IV. Conclusion

Accordingly, the Court concludes that it lacks subject matter jurisdiction and REMANDS the case to the Genesee County Circuit Court for further proceedings.

The Court also finds that the appropriate action has been taken and VACATES the March 27, 2023 order to show cause.


Summaries of

Lawrence E. Moon Funeral Home v. Metro. Life Ins. Co.

United States District Court, E.D. Michigan, Southern Division
May 12, 2023
No. 22-13116 (E.D. Mich. May. 12, 2023)
Case details for

Lawrence E. Moon Funeral Home v. Metro. Life Ins. Co.

Case Details

Full title:Lawrence E. Moon Funeral Home and Loyst Fletcher, Jr., Plaintiffs, v…

Court:United States District Court, E.D. Michigan, Southern Division
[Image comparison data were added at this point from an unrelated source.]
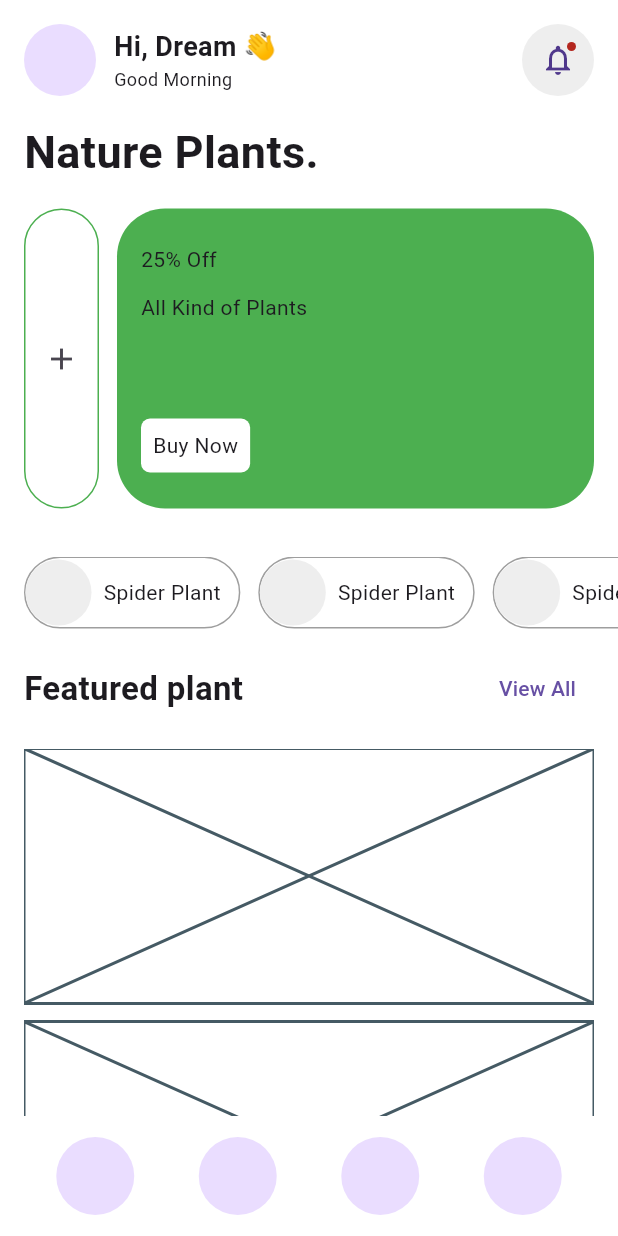
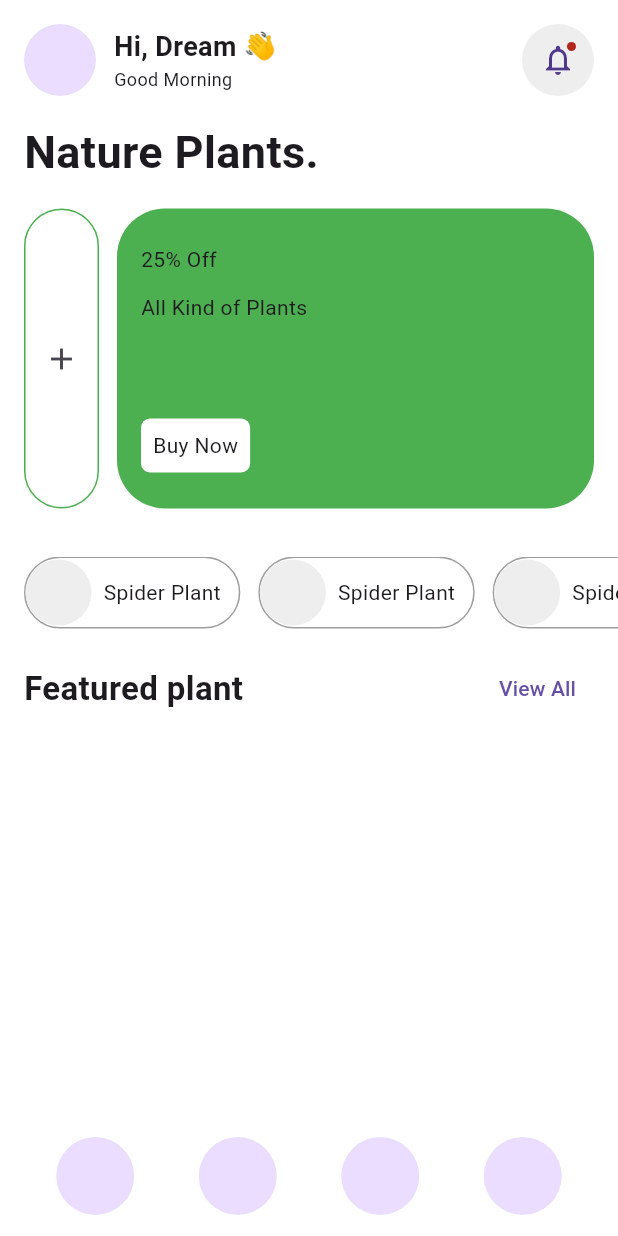
Before and after one commit to JAICHANGPARK/flutter_notebook_chapter_45, a Flutter app: the PlantHomePage screen opened directly, on a phone screen of 412 x 824 dp. Run offline on Flutter 3.47's test engine with Material 3 defaults, Android fonts, the phone set to English and light mode, and no system bars; our stand-ins replace gap, hugeicons, smooth_page_indicator.

Commit message:
Update plant_home_page.dart

```diff
--- a/lib/ep2265_plant_shop_app/ui/plant_home_page.dart
+++ b/lib/ep2265_plant_shop_app/ui/plant_home_page.dart
@@ -177,7 +177,15 @@ class _PlantHomePageState extends State<PlantHomePage> {
                     return Container(
                       margin: EdgeInsets.only(bottom: 12),
                       height: 170,
-                      child: Placeholder(),
+                      child: Stack(
+                        children: [
+                          Positioned.fill(
+                              top: 16,
+                              child: Container(decoration: BoxDecoration(
+
+                          ),))
+                        ],
+                      ),
                     );
                   },
                 ),
```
Date published: May 12, 2023


No. 22-13116 (E.D. Mich. May. 12, 2023)